I’ve been helping artists make a giant seal. It’s a selkie, to be more accurate; a costume for three singers to project their hopes and fears.
Playing croquet too, in the evening sun, putting on a lawn commissioned cut; although I promised not to go on in great detail.
Yes, I’ve been away for quite some time but not sat idle. There’s a project brewing, undisclosed other than existence and that it’s on the cusp of completion.
I’m in my final year at school (though these are the holidays) and doing AH English & History along with highers in Physics (after a year’s gap) and Biology (crash) that is if all goes to plan in August. I am interested in language, having studied German at higher last year, and English as well, though I’m yet to pinpoint a career or course.
Am I going away this summer? I’ve been. On a school trip to Switzerland…let me tell you about it…
Two days on a bus: not much fun. Though I witnessed the magic of Disney’s Frozen on the inbuilt cinema system along with the wonders of dazed midnight service station expeditions. Trashy chickflicks abound alas; though I had Atwood with me should I wish to block the whiny irksome voices.

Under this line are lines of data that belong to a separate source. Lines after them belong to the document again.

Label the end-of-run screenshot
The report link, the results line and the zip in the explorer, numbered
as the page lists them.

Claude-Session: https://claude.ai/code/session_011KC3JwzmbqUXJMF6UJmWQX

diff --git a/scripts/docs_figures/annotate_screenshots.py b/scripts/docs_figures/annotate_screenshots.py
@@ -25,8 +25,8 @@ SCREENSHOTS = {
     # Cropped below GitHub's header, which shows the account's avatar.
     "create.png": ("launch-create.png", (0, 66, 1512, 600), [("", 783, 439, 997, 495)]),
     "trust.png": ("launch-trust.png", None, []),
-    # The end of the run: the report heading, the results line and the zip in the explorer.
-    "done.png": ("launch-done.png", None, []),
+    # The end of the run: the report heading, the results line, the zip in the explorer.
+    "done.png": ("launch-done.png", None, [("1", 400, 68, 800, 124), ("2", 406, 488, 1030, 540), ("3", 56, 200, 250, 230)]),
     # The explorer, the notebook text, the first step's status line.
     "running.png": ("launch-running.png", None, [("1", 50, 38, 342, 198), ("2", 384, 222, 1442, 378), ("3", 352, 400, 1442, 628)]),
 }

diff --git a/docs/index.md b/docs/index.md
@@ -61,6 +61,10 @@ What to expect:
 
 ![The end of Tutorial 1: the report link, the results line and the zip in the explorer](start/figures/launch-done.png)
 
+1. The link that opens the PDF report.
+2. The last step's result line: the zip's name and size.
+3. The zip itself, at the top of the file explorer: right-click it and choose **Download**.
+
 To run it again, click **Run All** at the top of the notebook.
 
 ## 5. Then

On the Pia-Pia P&O Ferry I bought a headphone splitter. I gazed upon the choppy wake of our two-hour passage and watched as those most fabled chalky cliffs faded away. So my travelling companion and I shared in Talking Heads, Blondie and Arctic Monkeys until we arrived in Ghent where Belgian flags festooned the high rise flats.
I saw a beautiful city and a brilliant people rising from the abysmal bus journey. Literally, it was gorge. Every corner turned unearthed a whole new trove of exquisite architecture and character. People cruised by on the canal, which ran right through the centre. It was a pedestrianized Utopia; though most used bikes (somehow all quaint and vintage) in truth. We ate warm waffles with sweet strawberries and cream; they stuck to their cardboard base but otherwise were divine. I tried a snail – wasn’t convinced.
We arrived in Switzerland the following evening. Les Mosses, specifically: La Sapiniere, a ski resort depopulated in the summer months. On the slope of a stunning U-shaped valley up a winding road with manifold hairpin bends.
Our holiday got going with a visit to La Fromagerie or “the cheesery” an alpine dairy farm opposite us. It had its charm but it wasn’t really my thing. However, you probably know this as cheese is not a subject I blog frequently about.
Anyway, after this we ascended the “Glacier 3000” by cable car. It was rather misty so there was not a great deal to be seen above a certain height. We dangled from a ski lift, which disconcertingly stopped jerkily every so often when we were just a little too high off the ground for comfort. I purchased a postcard from the German-speaking shop. Well, I assume they were German-speaking as my request was met when I spoke to them in the aforementioned tongue – I seemed to be blanked for all my efforts (perhaps I tried too hard.)
Next we were a couple of days early for the Monteux jazz festival where fences sang and a cat crept from the bushes. Against the serene background of Lake Geneva we snapped selfies with the statue of Freddie Mercury in the main square.
The day drew on the temperature rose to a sweltering 34 degrees Celsius. We arrived at the United Nations HQ in Geneva and were taken on a brisk tour where we espied the vibrant stalagmitic roof of the Human Rights assembly room and the Art Deco League of Nations era wing. Painted on the ceiling of the League of Nations chamber was a truly epic mural depicting the steps of civilisation. I wanted to buy all the books in the gift shop, consequently this left me with no choice but to leave with none.
In Chamonix we stepped into the void. There I ordered “un chocolat chaud” to more response than the language that I’d studied which equally delighted and dismayed me. We then took the funicular to yet another glacier; this time we got to go inside it. It was reminiscent, for me at least, of “The Wall” in Game of Thrones with ice all around, illuminated in an ever evolving spectrum. We climbed a long stair to access it which is made more a descent with each year as the glacier retreats and melts away.
The final day we set off to Aosta on the Italian border with Switzerland. We sampled its fine wares; the best ice cream I’ve ever had and for only two euros and of course, the pizza. By now a multilingual citizen of the world I had decided that Italian was simply a mix of French and Spanish, both languages I’d mastered (I got to level 5 Espanol on the “Duolingo” app during exam leave) and so the tongue of the city was mine to manipulate. Walking down the promenade, we were the four musketeers: the Aryan with the telescopic lens; a turquoise tangle in monochrome vertical stripes; a vision in cobalt blue and I, the American ambassador. In the quiet of a secluded alleyway the sweet song of clarinet filtered through a first floor window, practiced and performed, unaware of its own audience – a blissful moment. Not to mention someone zoomed past on a Segway!!!